Today I went scouting for my Carolina Mountain Club hike with Beth at Dupont State Forest.

It was another beautiful day. The waterfalls were really running because we’ve had so much rain.

Three waterfalls (Triple Falls, High Falls, Bridal Veil Falls) and three lakes (Lake Dense, Lake Alford and Lake Julia) will make a great hike.

The recreational forest, located between Hendersonville and Brevard, is known mostly for its awesome waterfalls. But there’s so much more to Dupont.

Old Camp Summit building
Old Camp Summit building

The land has a varied human history and went through many hands before the state obtained it. There are at least two cemeteries and a hundred miles of trail, mostly old roads.

Besides the Dupont company, Camp Summit, a ritzy summer camp, had been in business for twenty years. They built Lake Julia, the largest lake in the current forest. Here’s what we discovered.

Several buildings were left on the property, accessible by an easy bushwhack. I led a couple of hikes that included the buildings.

Old Camp Summit building
Old Camp Summit building

But when we went to find them this time, the Camp Summit buildings were gone. All that was left were rusted I-beams and burnt wood. A few bricks were on the ground.

It was obvious that the NC Forest had burned the structures. I am so glad that I took pictures of the decrepit buildings, while I still could.

When we found a ranger, I asked him what happened to the buildings. He confirmed that the NC Forest Service burned them because they were a safety hazard.

“How did you know?” He asked.

“We walked over there,” I said.

What's left of the Summit buildings
What’s left of the Summit buildings

The ranger thought we had taken a trail which clearly said “No unauthorized entry” but we hadn’t. We went off-trail.

He tried to intimidate me by telling me that that was illegal and I would be fined and maybe even thrown out of the forest.

Well, he was wrong.

There’s nothing in all the rules and regs on the map that says that hikers have to stay on the trail. His behavior was so different and belligerent, compared to National Park Service rangers, who really do want you on the land and try to make you welcome. I could have pulled out a piece of paper and gotten his name, but he probably would have walked away.

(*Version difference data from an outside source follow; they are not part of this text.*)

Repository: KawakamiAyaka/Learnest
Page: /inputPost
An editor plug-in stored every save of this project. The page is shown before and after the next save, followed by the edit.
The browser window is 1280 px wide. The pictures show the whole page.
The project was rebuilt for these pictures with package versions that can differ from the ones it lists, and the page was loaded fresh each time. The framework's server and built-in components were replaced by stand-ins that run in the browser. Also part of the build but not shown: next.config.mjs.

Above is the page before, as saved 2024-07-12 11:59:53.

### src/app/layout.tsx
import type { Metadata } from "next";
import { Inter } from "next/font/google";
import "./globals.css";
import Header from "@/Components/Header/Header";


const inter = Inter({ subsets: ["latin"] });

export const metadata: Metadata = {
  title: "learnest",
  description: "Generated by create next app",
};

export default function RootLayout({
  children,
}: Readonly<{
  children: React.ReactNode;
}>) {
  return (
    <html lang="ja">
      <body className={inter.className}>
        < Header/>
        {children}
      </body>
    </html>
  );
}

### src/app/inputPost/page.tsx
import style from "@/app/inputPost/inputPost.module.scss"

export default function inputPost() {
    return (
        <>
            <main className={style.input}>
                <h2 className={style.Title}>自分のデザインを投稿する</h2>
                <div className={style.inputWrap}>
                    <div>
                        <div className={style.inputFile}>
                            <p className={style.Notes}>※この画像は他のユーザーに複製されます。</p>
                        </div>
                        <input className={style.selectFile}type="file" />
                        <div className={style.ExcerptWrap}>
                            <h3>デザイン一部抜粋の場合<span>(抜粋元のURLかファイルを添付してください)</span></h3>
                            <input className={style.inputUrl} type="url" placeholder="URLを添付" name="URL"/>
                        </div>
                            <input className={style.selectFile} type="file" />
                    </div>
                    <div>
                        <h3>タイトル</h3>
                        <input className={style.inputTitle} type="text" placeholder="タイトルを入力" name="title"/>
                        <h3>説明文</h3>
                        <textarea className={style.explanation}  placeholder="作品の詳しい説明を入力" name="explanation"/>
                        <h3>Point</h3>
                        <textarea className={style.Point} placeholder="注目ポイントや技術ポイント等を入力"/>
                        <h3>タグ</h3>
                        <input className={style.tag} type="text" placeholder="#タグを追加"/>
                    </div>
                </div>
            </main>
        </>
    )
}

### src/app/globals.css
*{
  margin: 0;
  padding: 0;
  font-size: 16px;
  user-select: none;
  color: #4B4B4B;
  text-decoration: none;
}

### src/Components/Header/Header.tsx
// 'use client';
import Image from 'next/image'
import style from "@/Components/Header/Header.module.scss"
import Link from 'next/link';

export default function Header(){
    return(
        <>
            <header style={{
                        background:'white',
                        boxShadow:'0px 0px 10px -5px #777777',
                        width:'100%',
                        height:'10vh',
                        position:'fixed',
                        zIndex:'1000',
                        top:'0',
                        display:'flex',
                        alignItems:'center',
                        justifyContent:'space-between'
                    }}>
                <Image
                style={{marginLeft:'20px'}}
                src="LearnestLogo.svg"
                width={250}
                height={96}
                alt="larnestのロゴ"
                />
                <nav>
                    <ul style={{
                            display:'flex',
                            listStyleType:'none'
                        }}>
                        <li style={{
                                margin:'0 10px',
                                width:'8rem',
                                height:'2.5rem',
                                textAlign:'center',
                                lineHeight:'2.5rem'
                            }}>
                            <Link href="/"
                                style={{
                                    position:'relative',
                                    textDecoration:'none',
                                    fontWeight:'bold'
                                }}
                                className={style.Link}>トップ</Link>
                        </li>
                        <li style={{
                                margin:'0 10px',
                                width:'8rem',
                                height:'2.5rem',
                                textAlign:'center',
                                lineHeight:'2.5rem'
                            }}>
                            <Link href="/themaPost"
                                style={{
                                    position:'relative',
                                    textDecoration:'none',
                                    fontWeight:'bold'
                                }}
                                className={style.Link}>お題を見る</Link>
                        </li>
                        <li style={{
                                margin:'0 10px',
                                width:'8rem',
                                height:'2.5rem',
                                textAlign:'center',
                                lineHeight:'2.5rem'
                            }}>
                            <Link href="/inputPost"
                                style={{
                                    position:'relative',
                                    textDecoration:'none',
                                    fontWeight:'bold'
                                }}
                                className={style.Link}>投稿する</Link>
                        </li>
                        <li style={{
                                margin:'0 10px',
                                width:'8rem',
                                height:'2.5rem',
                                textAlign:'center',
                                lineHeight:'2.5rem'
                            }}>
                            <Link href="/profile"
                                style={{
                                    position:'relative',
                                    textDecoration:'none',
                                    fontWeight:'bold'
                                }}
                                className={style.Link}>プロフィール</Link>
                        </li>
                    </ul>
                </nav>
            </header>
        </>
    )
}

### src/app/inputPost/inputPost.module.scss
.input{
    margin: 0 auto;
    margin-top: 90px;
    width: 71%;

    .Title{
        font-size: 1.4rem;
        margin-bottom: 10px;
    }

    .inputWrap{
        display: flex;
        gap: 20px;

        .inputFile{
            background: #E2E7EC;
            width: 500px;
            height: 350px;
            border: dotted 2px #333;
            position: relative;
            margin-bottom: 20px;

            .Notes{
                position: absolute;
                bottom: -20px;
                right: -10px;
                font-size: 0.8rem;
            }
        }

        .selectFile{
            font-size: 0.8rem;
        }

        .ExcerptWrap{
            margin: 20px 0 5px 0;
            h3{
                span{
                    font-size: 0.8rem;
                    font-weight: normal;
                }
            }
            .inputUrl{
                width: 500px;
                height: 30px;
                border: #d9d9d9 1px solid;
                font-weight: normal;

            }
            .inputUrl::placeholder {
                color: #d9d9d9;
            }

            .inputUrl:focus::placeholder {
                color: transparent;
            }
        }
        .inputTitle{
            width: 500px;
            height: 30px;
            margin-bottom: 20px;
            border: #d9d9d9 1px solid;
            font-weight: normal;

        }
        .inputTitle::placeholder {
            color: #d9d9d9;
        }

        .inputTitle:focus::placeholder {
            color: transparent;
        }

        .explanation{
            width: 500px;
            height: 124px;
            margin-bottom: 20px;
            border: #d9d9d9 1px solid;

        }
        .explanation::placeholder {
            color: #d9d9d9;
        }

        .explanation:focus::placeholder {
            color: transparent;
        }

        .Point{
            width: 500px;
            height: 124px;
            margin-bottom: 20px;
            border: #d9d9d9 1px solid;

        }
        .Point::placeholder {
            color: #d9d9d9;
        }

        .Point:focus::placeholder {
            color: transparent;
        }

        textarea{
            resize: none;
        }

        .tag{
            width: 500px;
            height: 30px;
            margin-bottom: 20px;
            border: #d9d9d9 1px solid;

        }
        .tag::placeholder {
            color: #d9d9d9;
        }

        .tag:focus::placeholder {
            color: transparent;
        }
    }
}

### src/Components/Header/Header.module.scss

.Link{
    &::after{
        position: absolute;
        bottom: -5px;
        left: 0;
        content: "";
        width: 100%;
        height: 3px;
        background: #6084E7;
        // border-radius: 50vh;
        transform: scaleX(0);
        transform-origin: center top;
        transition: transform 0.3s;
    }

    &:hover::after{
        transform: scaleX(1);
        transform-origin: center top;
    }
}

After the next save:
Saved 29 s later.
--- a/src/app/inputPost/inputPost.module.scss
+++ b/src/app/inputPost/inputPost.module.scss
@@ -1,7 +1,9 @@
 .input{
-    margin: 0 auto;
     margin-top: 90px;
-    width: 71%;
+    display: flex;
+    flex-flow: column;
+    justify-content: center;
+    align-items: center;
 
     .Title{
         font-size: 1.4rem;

Another change.

On the Lake Julian Road, the old clubhouse was removed. The area was just cleared now. No need for a picture of a flat, empty space, like a missing tooth.